- the execution site (either a surface execution site or a site within the grave itself)
- temporary surface deposition sites used during the transfer of remains from primary to secondary and tertiary sites.
But once the final grave is discovered, how do investigators proceed with an excavation that has to unearth and account for all the evidence in the grave without losing any important information?
There are two main methods used to excavate a mass grave:
- The soil around the body mass is removed to just below the lower boundary of the grave, allowing complete viewing from all angles and access to all bodies along the outer margins and top of the grave.
- The original grave walls and ramp are destroyed, but investigators do not have to stand on bodies during the excavation process since workers start at the outer boundaries and work inward.
- This formation allows for water drainage from the site and more complete in situ photography while bodies are still in place.
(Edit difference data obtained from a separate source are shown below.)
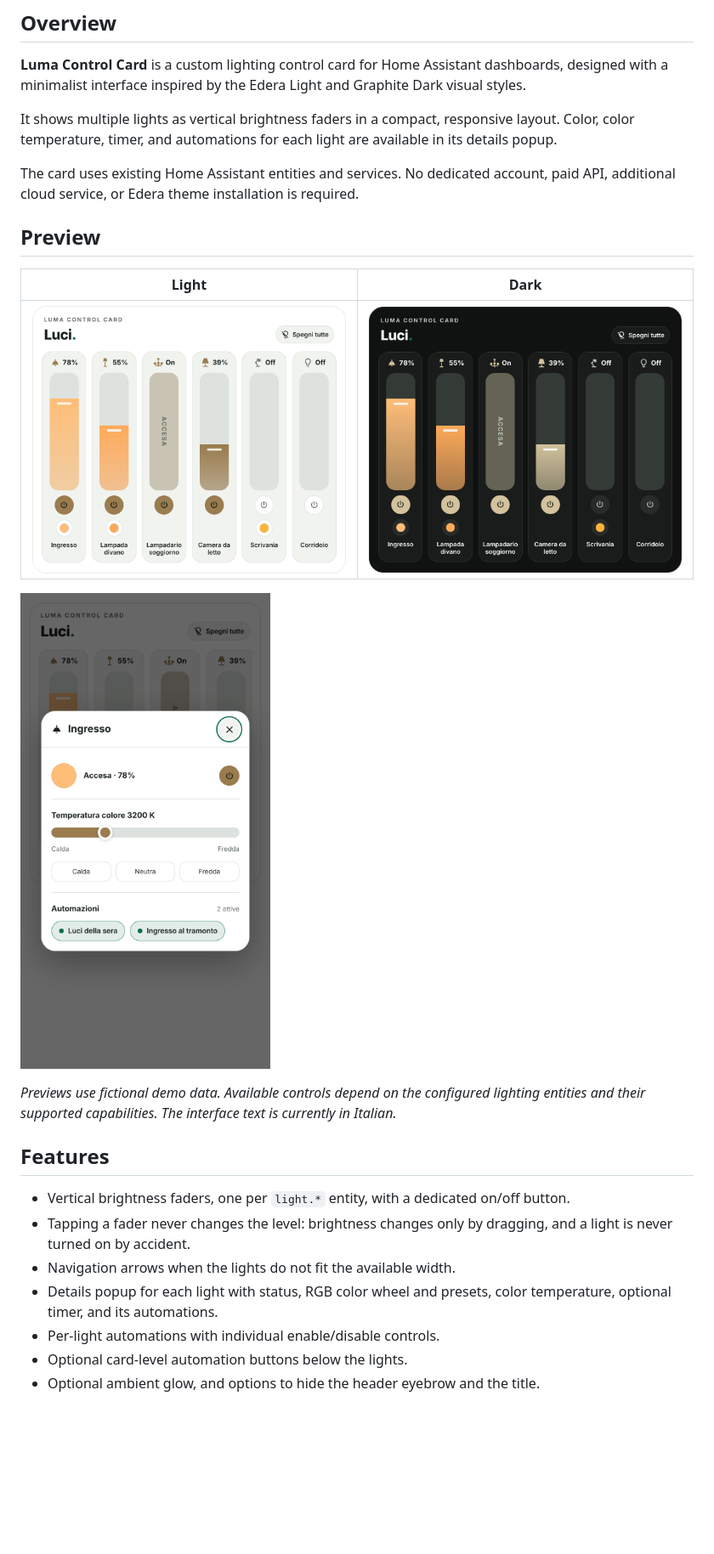
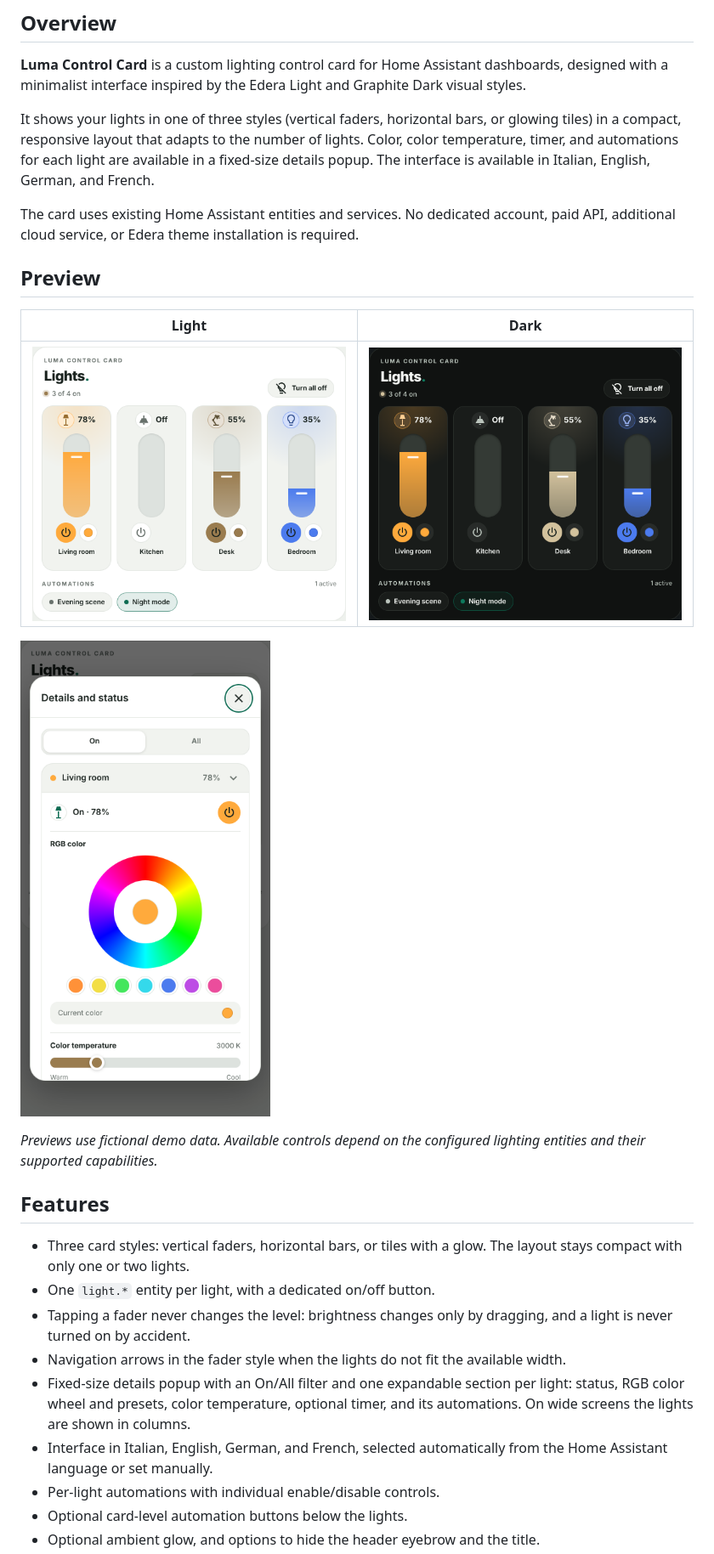
Before and after one commit to luigi-regolo/luma-control-card, a Markdown page: README.md, the part around one of its changes. Shown at 85% size. Drawn GitHub-style; pictures changed too: assets/luma-control-card-dark.png, assets/luma-control-card-light.png, assets/luma-control-card-popup-light.png; blank space fills up the shorter version.

Commit message:
Update README: card styles, language option, new popup

```diff
--- a/README.md
+++ b/README.md
@@ -9,7 +9,7 @@
 
 **Luma Control Card** is a custom lighting control card for Home Assistant dashboards, designed with a minimalist interface inspired by the Edera Light and Graphite Dark visual styles.
 
-It shows multiple lights as vertical brightness faders in a compact, responsive layout. Color, color temperature, timer, and automations for each light are available in its details popup.
+It shows your lights in one of three styles (vertical faders, horizontal bars, or glowing tiles) in a compact, responsive layout that adapts to the number of lights. Color, color temperature, timer, and automations for each light are available in a fixed-size details popup. The interface is available in Italian, English, German, and French.
 
 The card uses existing Home Assistant entities and services. No dedicated account, paid API, additional cloud service, or Edera theme installation is required.
 
@@ -21,14 +21,16 @@ The card uses existing Home Assistant entities and services. No dedicated accoun
 
 ![Luma Control Card details popup in Light mode](assets/luma-control-card-popup-light.png)
 
-*Previews use fictional demo data. Available controls depend on the configured lighting entities and their supported capabilities. The interface text is currently in Italian.*
+*Previews use fictional demo data. Available controls depend on the configured lighting entities and their supported capabilities.*
 
 ## Features
 
-- Vertical brightness faders, one per `light.*` entity, with a dedicated on/off button.
+- Three card styles: vertical faders, horizontal bars, or tiles with a glow. The layout stays compact with only one or two lights.
+- One `light.*` entity per light, with a dedicated on/off button.
 - Tapping a fader never changes the level: brightness changes only by dragging, and a light is never turned on by accident.
-- Navigation arrows when the lights do not fit the available width.
-- Details popup for each light with status, RGB color wheel and presets, color temperature, optional timer, and its automations.
+- Navigation arrows in the fader style when the lights do not fit the available width.
+- Fixed-size details popup with an On/All filter and one expandable section per light: status, RGB color wheel and presets, color temperature, optional timer, and its automations. On wide screens the lights are shown in columns.
+- Interface in Italian, English, German, and French, selected automatically from the Home Assistant language or set manually.
 - Per-light automations with individual enable/disable controls.
 - Optional card-level automation buttons below the lights.
 - Optional ambient glow, and options to hide the header eyebrow and the title.
```
Also changed, not shown: other parts of README.md (+3 -3 lines).
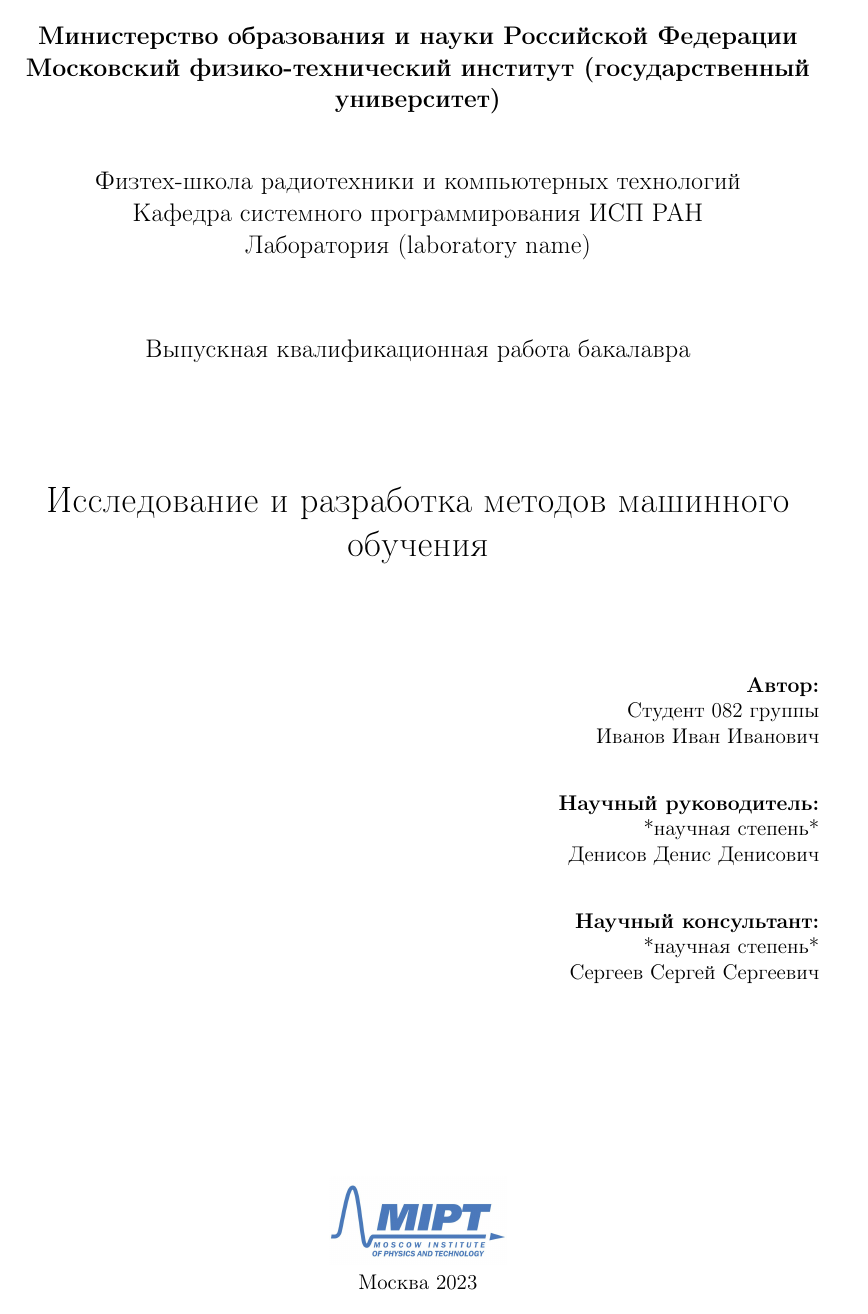
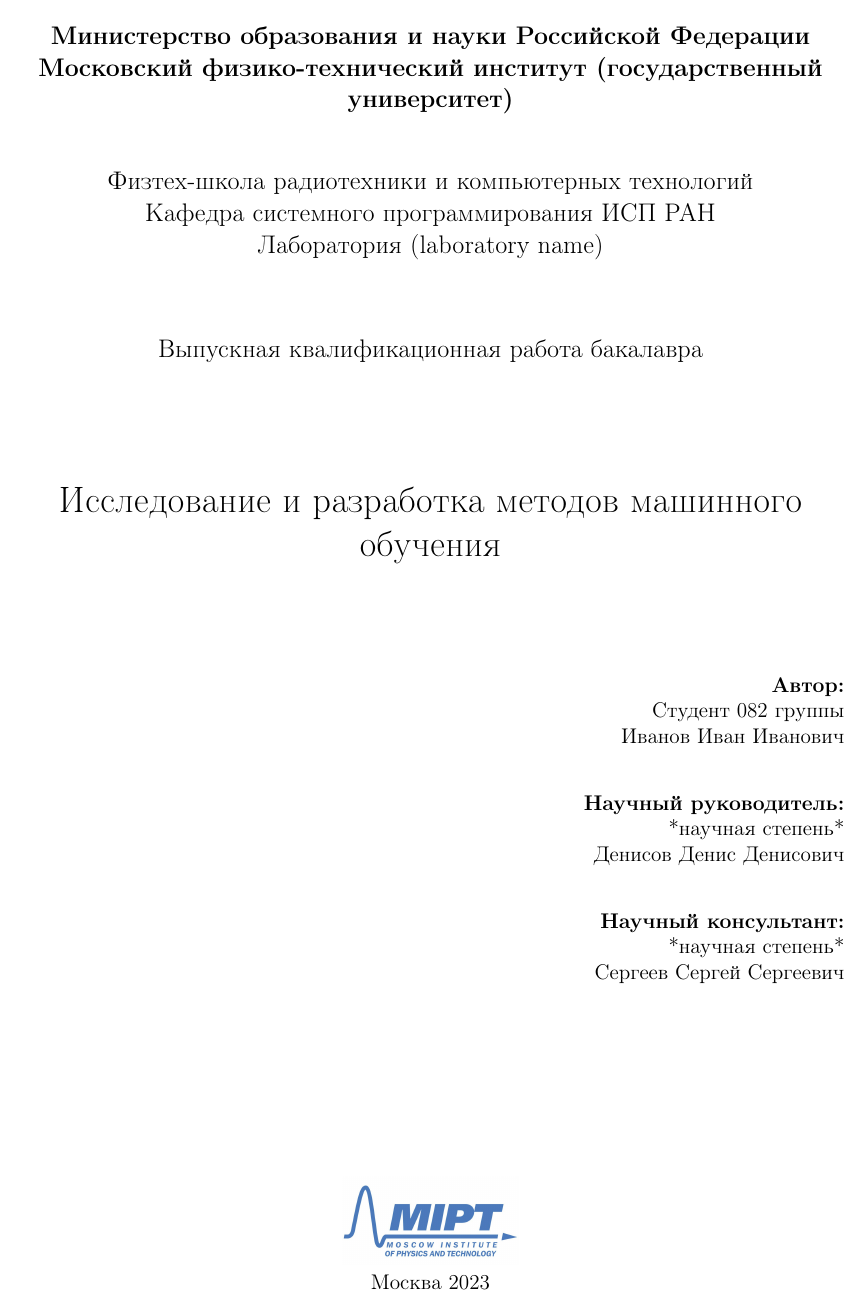
Before and after one commit to pavel-collab/Bachelor-Thesis-Template, a LaTeX book (main.tex, which reads include/preambule.tex): page 1 of 19. Compiled offline with pdfLaTeX.

Commit message:
Update right broder offset

```diff
--- a/include/preambule.tex
+++ b/include/preambule.tex
@@ -18,7 +18,7 @@
 \usepackage{mathrsfs}    % Красивый матшрифт
 
 %% Поля (геометрия страницы)
-\usepackage[left=3cm,right=2cm,top=2cm,bottom=2cm,bindingoffset=0cm]{geometry}
+\usepackage[left=3cm,right=1.5cm,top=2cm,bottom=2cm,bindingoffset=0cm]{geometry}
 
 %% Русские списки
 \usepackage{enumitem}
```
- The main disadvantage to this method is the loss of stability conferred by the earth surrounding the grave. If the central mass erodes, bodies and body parts can become displaced.
- The grave is treated as a single site: bodies and artifacts are excavated from top to bottom, removing evidence in reverse order to which it was deposited into the grave.
- Grave walls and ramps are retained, leading to a better understanding of how the grave was constructed. Tool marks and tire tracks may also be recovered.
- Due to the even lowering of the surface grave, rainwater can pool within the confines of the grave, damaging exposed remains or eroding the body mass, but tents or shelters can be constructed over the grave to protect it during inclement weather.
- Only bodies on the top of the mass can be accessed or viewed.
- The bodies must be walked on by the investigators during the course of the excavation.
So which method is better?
- Bones are separated from the body during both methods, although larger bones tends to be dissociated in the pedestal method and smaller bones in the stratigraphic method. Thus the stratigraphic method results in more complete body recoveries.
- Decomposition tends to progress faster in bodies on the outer edges of the grave. The pedestal method exposes those bodies, leading to erosion of the mass and possible mixing of the remains.
- Secondary or tertiary graves tend to contain more skeletonized remains and increased dissociation. Use of the pedestal method seems to accelerate slumping of the grave mass.
As a result, current scientific opinion is that the stratigraphic method is preferable where possible.
I’m going to take a break from blogging for the next few weeks to enjoy the summer holidays and visiting family, but we’ll be back on August 20th with all new content. See you then!